Records from a data source
"""
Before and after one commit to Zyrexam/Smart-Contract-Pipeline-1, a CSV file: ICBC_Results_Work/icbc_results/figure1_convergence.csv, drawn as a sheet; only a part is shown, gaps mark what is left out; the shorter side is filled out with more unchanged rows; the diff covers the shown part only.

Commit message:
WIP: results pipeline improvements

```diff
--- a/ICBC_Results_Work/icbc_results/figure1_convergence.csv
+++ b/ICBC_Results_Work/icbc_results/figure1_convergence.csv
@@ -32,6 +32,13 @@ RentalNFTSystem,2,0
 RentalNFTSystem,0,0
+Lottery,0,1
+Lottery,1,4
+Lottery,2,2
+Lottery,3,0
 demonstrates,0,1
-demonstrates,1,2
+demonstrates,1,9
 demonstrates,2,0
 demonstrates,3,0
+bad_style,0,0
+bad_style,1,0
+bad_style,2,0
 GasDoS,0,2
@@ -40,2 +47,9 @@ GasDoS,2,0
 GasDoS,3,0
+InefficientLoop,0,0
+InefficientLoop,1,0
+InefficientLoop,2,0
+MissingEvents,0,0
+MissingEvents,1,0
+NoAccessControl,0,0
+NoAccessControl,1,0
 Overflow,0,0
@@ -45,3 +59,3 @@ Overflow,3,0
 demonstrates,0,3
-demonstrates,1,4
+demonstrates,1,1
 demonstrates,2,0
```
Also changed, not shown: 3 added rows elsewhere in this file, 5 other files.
"""
"""
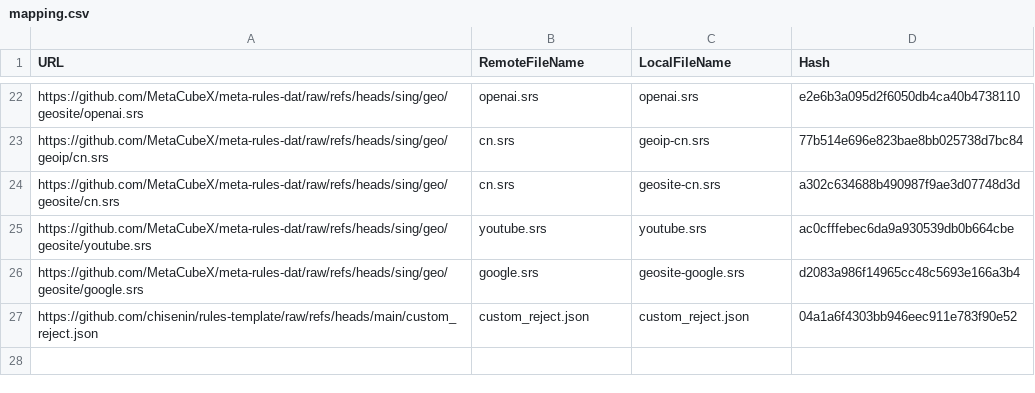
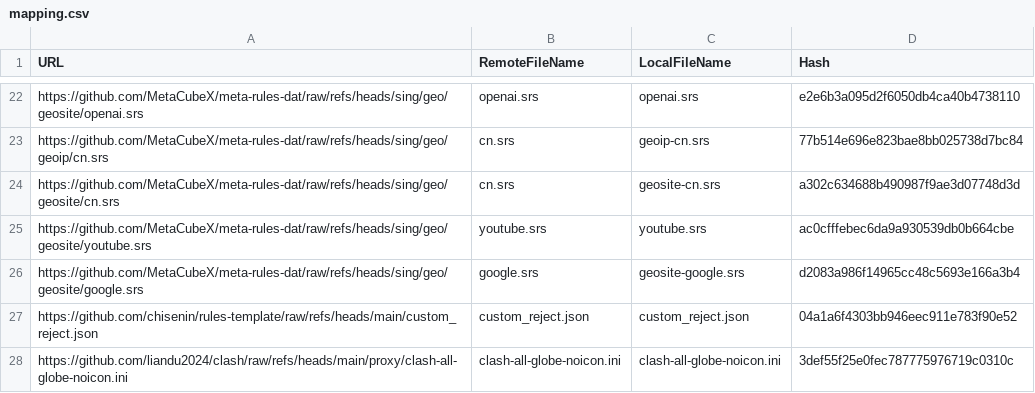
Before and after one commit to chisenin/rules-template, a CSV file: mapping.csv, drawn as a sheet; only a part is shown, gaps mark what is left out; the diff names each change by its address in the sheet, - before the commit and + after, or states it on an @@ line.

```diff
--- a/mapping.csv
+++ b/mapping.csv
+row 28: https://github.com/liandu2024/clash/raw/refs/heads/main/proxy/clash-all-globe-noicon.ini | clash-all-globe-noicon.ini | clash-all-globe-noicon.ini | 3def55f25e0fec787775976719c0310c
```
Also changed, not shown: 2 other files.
"""
"""
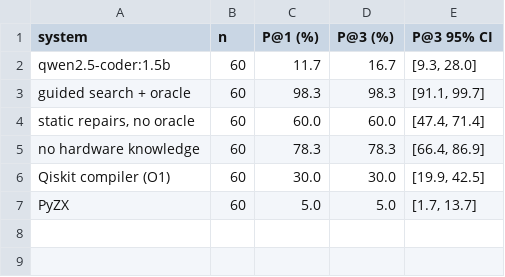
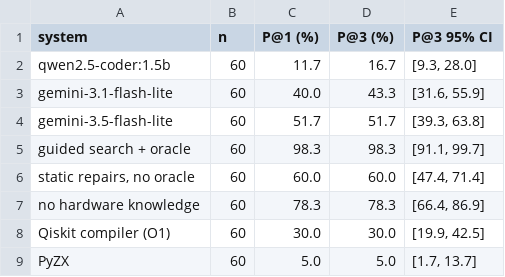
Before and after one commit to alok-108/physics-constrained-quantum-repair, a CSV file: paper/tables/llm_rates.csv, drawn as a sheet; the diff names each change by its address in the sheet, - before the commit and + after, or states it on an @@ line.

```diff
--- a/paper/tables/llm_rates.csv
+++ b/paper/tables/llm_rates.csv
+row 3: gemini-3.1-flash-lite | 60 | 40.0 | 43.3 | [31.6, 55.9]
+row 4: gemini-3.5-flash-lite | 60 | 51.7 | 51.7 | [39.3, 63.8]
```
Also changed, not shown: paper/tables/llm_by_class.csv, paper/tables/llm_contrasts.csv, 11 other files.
"""
◆ TASK DESCRIPTION ◆
Using the records above, copy every line that has the word "Also" in it.

◆ ANSWER TO THIS EXERCISE ◆
Also changed, not shown: 3 added rows elsewhere in this file, 5 other files.
Also changed, not shown: 2 other files.
Also changed, not shown: paper/tables/llm_by_class.csv, paper/tables/llm_contrasts.csv, 11 other files.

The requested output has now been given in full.